Cuomo has avoided making a final decision on whether or not to allow fracking since he came into office. The Post's Reid Wilson outlines the years-long machinations leading up to the decision. Cuomo, who is a master of working bureaucracy, repeatedly demanded analyses of possible health outcomes like that released this week. Now he stands behind the final product.
NY1 quotes the governor in response to Zucker's announcement:
"It can create jobs. The negative is it's dangerous and depending on which side of the table you're on, that's the argument. Obviously everybody is in favor of creating jobs, obviously everyone is against creating a dangerous public health or environment situation," Cuomo said.
Cuomo insists that politics wasn't involved. But that statement, to some extent, tips his hand.
In 2012, the New York Times reported that Cuomo would allow fracking in the state's southernmost counties. That area has the strongest overlap with the rock formations in which fracking takes place: brittle shale, which is broken apart to release gas and oil. The Marcellus shale formation extends up from West Virginia into southern and central New York. Cuomo was reportedly considering letting companies drill only in part of it.

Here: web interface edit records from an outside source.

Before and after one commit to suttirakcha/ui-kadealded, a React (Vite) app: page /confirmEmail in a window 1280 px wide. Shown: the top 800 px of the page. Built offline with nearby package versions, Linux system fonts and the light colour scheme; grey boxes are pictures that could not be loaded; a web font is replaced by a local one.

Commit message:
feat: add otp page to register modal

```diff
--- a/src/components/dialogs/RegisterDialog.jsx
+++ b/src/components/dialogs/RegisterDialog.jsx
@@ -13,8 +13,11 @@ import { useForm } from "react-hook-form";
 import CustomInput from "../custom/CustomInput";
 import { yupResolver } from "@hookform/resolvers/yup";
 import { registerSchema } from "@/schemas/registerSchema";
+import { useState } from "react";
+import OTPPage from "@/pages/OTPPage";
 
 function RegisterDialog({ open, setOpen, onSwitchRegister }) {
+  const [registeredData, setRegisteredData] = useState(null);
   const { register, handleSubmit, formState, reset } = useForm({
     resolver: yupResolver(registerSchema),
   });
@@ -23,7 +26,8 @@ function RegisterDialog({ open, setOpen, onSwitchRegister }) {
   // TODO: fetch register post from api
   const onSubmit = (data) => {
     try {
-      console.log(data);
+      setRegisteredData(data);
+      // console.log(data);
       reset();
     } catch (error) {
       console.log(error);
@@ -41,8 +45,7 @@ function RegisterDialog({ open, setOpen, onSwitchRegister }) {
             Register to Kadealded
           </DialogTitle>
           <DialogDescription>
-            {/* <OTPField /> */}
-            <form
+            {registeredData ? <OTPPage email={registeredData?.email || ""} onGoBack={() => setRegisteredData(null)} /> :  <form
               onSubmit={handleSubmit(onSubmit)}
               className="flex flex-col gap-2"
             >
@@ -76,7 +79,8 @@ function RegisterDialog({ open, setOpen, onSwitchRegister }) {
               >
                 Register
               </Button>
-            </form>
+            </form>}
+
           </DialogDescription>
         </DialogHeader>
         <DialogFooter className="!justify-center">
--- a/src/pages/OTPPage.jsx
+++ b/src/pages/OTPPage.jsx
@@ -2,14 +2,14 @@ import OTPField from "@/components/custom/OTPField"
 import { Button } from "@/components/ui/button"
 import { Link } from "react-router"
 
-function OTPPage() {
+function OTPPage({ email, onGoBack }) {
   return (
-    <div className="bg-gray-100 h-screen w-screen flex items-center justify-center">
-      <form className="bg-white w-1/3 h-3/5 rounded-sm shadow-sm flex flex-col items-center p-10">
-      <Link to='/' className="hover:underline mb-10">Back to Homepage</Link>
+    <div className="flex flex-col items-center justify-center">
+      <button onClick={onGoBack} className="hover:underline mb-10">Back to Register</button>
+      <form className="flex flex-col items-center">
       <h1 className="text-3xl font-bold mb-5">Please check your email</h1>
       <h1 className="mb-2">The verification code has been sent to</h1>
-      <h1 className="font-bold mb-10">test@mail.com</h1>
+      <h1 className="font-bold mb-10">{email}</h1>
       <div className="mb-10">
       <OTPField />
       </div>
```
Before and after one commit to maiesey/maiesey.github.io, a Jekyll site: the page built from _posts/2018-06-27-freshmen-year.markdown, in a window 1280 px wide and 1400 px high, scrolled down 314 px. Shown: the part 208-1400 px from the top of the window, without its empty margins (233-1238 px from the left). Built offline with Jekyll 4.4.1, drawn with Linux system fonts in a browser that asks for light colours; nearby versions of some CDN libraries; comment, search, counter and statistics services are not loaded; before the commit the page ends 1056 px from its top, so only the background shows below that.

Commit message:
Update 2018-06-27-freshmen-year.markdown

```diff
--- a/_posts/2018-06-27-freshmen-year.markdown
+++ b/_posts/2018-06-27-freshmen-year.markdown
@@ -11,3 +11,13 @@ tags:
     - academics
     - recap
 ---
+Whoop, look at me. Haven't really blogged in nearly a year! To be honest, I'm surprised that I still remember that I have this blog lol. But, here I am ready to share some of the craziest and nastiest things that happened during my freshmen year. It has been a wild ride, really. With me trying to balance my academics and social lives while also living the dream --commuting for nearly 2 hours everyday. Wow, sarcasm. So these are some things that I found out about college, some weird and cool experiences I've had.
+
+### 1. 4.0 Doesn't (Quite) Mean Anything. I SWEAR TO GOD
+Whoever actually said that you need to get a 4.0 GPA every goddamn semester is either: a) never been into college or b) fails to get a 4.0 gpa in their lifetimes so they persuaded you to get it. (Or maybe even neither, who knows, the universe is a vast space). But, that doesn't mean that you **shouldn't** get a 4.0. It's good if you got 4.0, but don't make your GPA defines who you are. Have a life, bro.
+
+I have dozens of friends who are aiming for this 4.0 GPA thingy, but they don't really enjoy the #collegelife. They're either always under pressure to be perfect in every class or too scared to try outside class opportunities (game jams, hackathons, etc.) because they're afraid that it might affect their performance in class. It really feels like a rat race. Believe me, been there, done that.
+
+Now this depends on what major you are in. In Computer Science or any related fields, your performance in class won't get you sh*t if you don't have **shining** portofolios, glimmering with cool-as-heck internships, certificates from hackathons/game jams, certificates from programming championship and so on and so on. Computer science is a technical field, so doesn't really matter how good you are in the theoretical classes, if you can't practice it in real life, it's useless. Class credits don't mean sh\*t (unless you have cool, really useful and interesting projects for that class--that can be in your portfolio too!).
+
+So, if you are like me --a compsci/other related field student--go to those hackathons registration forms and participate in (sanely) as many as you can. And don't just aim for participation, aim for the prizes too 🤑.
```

Why part? Almost certainly because the area was hard-hit economically. Upstate New York (here defined as "north of New York City") has been struggling for years as the national economy has shifted, and after the recession, that got worse. Counties along the state's southern border are not only more politically conservative (generally favoring Mitt Romney in 2012 and, therefore, more amenable to oil exploration), but they also needed jobs.
But even in western New York, there was contention. The Finger Lakes region, a bit further north, depends heavily on tourism. In 2012, I spoke with the Chamber of Commerce in Penn Yan, N.Y., at the tip of Keuka Lake, to gauge how the business community felt about the possibility of fracking. A representative said they were split: businesses that depended on tourism were worried about pollution in the lake, other businesses supported the possibility of job growth (which is very real; three cities in North Dakota were among the fastest-growing in the country in 2013, thanks to the boom in the Bakken shale formation in that state).
That was 2012. Over the past year, unemployment rates in the state have fallen, just as they have broadly across the country. Where the Finger Lakes were peppered with pro- and anti-fracking signs two years ago, this year, the signs dealt more often with Cuomo's also-contentious gun control bill. While a lot of people upstate are still out of work, the urgency has faded a bit.
Also over the past year, Cuomo won reelection -- handily, but not in a massive landslide. He took great pains in both the Democratic primary and general election to ensure as smooth a path as possible. If you believe that Cuomo didn't defer a decision on fracking in part due to concerns about his campaign, you are less of a cynic than me.
In the end, Cuomo kicked the decision downstairs, leaving it up to the experts to decide. They decided against, certainly with Cuomo's blessing. He's not out of the woods politically; the economy could head south once again, so to speak.
But for now, Cuomo can at long last wash his hands of the issue -- in pure, unpolluted Finger Lakes water.